--- START ---
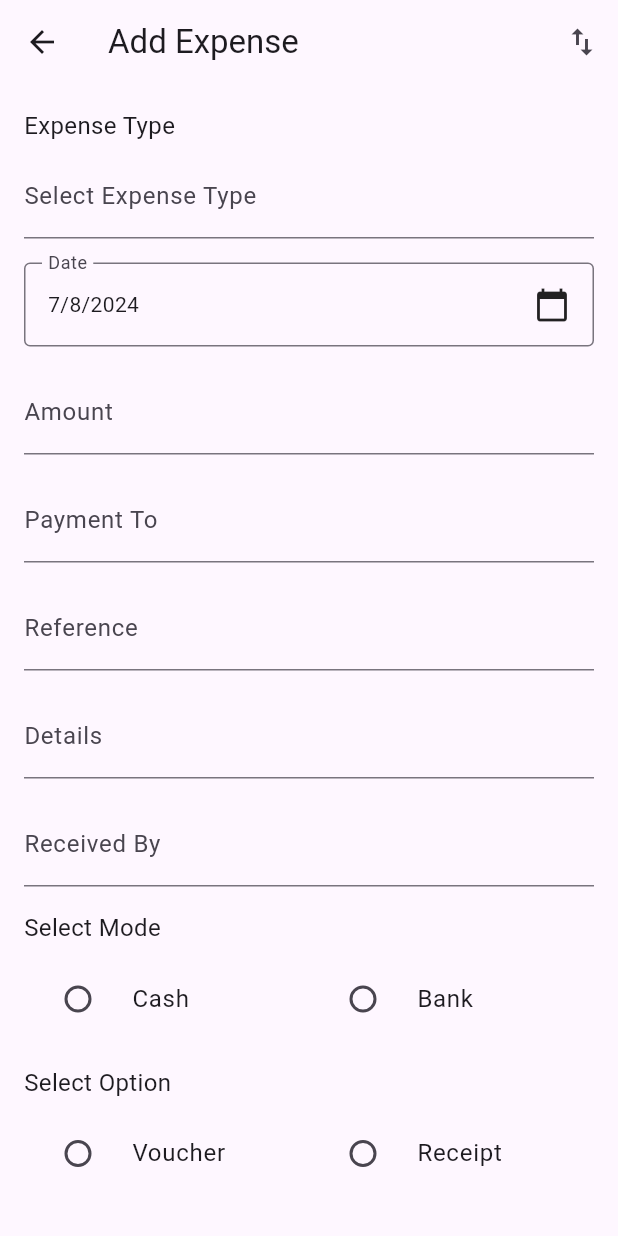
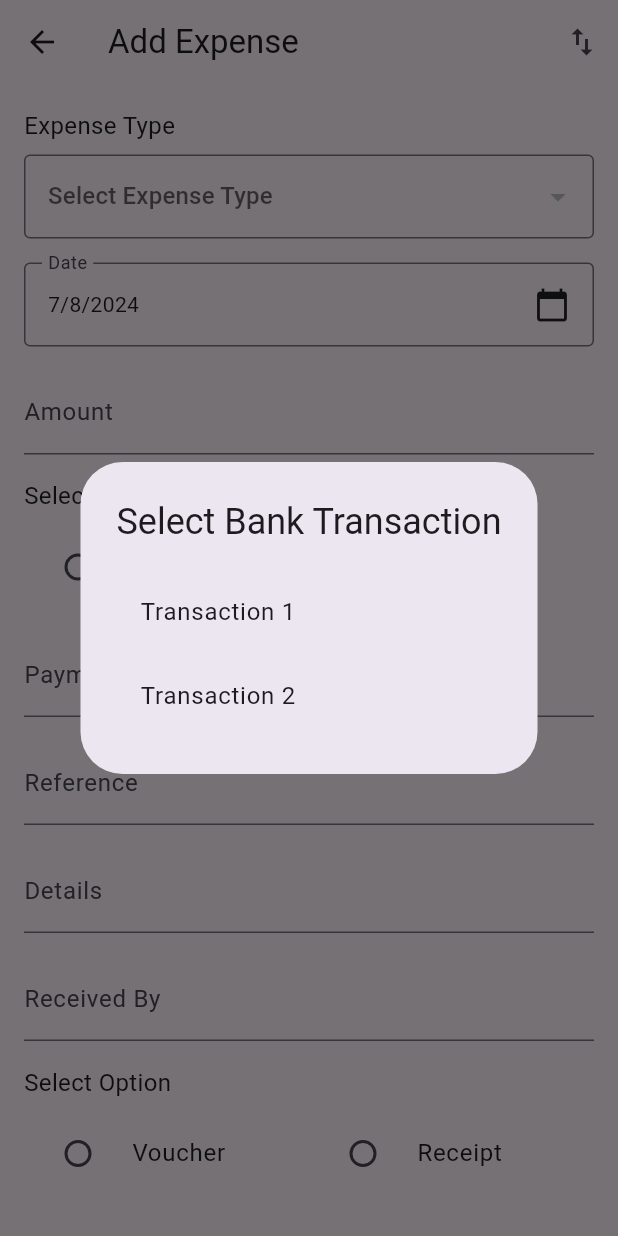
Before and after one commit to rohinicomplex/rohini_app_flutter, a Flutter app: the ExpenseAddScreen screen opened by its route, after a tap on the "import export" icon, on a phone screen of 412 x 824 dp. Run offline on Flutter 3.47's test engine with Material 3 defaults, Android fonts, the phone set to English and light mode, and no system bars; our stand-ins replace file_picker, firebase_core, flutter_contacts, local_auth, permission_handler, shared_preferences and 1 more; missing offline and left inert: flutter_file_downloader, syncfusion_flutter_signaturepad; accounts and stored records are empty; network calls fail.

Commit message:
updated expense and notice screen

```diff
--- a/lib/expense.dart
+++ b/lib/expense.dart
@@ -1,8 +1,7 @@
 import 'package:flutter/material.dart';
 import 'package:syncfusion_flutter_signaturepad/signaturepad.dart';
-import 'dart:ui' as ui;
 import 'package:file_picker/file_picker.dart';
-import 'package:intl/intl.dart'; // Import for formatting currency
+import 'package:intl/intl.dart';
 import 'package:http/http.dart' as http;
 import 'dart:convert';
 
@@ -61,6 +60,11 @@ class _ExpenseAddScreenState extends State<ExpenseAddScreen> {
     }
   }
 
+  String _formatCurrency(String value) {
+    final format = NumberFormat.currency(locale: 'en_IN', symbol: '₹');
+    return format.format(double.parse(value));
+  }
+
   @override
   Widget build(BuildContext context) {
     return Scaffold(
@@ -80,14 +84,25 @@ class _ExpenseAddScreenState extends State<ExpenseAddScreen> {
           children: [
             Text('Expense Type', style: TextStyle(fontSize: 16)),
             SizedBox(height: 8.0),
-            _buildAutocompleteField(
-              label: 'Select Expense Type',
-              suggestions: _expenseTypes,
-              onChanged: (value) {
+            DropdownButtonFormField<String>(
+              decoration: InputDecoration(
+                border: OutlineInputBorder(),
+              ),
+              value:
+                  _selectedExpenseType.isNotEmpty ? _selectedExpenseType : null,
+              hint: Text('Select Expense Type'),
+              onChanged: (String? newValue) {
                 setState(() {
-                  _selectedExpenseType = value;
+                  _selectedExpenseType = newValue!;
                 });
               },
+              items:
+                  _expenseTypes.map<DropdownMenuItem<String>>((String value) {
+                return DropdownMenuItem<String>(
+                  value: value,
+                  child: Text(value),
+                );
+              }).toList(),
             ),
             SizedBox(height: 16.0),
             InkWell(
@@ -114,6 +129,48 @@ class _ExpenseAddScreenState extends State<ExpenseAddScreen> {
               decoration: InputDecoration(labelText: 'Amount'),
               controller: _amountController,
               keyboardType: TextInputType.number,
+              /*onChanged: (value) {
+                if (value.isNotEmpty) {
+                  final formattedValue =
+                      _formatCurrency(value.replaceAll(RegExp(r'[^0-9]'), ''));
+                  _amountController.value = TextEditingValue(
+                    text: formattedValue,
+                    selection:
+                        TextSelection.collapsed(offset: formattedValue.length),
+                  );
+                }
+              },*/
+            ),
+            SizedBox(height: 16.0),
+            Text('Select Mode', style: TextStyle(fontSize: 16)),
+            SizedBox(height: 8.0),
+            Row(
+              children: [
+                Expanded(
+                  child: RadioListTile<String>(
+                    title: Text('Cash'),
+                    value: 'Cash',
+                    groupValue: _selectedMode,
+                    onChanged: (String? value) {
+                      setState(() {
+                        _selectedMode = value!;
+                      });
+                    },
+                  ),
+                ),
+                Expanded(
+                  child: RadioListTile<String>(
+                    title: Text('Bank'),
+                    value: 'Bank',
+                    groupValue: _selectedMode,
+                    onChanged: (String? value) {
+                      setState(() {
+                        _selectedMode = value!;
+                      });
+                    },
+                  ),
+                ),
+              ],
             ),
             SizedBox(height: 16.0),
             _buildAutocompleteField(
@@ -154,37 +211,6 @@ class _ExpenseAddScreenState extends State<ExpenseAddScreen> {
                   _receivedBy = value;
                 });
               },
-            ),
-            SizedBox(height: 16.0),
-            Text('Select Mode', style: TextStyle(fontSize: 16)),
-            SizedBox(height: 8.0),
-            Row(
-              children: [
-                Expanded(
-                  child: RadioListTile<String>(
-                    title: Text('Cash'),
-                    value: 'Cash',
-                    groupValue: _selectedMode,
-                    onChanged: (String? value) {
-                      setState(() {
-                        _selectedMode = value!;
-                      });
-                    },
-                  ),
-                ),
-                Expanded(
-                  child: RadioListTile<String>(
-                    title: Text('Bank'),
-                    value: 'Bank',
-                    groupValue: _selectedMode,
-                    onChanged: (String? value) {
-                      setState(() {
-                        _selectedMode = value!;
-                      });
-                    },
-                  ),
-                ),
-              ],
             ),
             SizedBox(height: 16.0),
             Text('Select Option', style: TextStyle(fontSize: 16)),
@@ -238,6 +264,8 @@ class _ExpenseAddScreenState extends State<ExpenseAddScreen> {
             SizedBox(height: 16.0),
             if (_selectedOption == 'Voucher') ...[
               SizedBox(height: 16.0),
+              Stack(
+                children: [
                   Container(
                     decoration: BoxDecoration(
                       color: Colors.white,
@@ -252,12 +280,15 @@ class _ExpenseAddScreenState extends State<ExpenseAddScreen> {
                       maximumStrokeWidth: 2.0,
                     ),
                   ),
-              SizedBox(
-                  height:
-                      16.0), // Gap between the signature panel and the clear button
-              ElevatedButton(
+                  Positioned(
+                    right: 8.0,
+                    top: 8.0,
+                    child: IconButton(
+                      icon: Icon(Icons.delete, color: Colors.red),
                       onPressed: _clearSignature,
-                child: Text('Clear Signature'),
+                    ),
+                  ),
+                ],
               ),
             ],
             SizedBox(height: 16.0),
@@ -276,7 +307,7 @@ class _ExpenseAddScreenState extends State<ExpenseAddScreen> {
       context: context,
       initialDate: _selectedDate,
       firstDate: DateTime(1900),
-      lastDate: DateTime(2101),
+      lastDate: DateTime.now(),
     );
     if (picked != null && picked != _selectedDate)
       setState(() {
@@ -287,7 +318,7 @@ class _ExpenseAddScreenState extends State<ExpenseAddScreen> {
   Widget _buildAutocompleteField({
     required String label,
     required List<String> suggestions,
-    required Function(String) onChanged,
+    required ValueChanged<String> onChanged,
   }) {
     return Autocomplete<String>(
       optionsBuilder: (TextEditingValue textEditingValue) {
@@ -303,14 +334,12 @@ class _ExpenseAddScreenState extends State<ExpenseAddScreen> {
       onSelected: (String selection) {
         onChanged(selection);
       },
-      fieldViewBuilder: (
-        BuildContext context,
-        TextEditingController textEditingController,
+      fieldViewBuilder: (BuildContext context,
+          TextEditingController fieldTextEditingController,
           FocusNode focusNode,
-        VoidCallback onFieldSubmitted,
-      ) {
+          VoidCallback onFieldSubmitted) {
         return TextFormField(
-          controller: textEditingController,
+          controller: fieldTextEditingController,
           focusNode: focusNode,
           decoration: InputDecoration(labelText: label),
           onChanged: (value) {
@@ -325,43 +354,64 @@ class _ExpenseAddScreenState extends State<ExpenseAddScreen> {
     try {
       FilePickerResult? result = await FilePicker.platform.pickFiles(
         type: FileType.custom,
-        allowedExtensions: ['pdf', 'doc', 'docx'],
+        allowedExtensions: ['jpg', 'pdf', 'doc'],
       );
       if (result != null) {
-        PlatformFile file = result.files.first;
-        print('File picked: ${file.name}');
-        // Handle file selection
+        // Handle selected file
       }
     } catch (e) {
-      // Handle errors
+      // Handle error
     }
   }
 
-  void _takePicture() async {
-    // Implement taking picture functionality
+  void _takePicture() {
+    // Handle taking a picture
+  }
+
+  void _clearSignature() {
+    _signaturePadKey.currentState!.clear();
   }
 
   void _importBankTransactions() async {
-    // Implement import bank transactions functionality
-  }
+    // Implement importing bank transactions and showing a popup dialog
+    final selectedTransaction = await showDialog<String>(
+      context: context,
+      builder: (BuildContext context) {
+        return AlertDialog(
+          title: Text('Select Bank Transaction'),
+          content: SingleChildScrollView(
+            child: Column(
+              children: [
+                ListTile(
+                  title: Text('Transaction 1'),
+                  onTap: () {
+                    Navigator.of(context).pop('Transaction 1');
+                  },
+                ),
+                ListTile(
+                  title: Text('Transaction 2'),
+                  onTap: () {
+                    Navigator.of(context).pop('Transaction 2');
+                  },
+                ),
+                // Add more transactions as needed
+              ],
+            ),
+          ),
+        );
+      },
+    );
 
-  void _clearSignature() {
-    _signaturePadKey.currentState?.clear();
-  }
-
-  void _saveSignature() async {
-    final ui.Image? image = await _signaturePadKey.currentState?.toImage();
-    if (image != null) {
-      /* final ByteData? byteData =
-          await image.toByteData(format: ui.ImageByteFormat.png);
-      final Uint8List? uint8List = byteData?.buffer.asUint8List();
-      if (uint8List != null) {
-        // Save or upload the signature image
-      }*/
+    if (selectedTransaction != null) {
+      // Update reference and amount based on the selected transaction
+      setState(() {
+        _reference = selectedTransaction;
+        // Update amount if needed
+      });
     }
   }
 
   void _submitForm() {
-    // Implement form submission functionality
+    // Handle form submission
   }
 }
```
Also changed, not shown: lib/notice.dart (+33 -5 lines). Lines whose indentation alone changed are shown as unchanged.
--- END ---
§ Problem: When a line in the records above holds "title", that line is to be reported.

§ Answer area:
+                    title: Text('Cash'),
+                    title: Text('Bank'),
-                    title: Text('Cash'),
-                    title: Text('Bank'),
+          title: Text('Select Bank Transaction'),
+                  title: Text('Transaction 1'),
+                  title: Text('Transaction 2'),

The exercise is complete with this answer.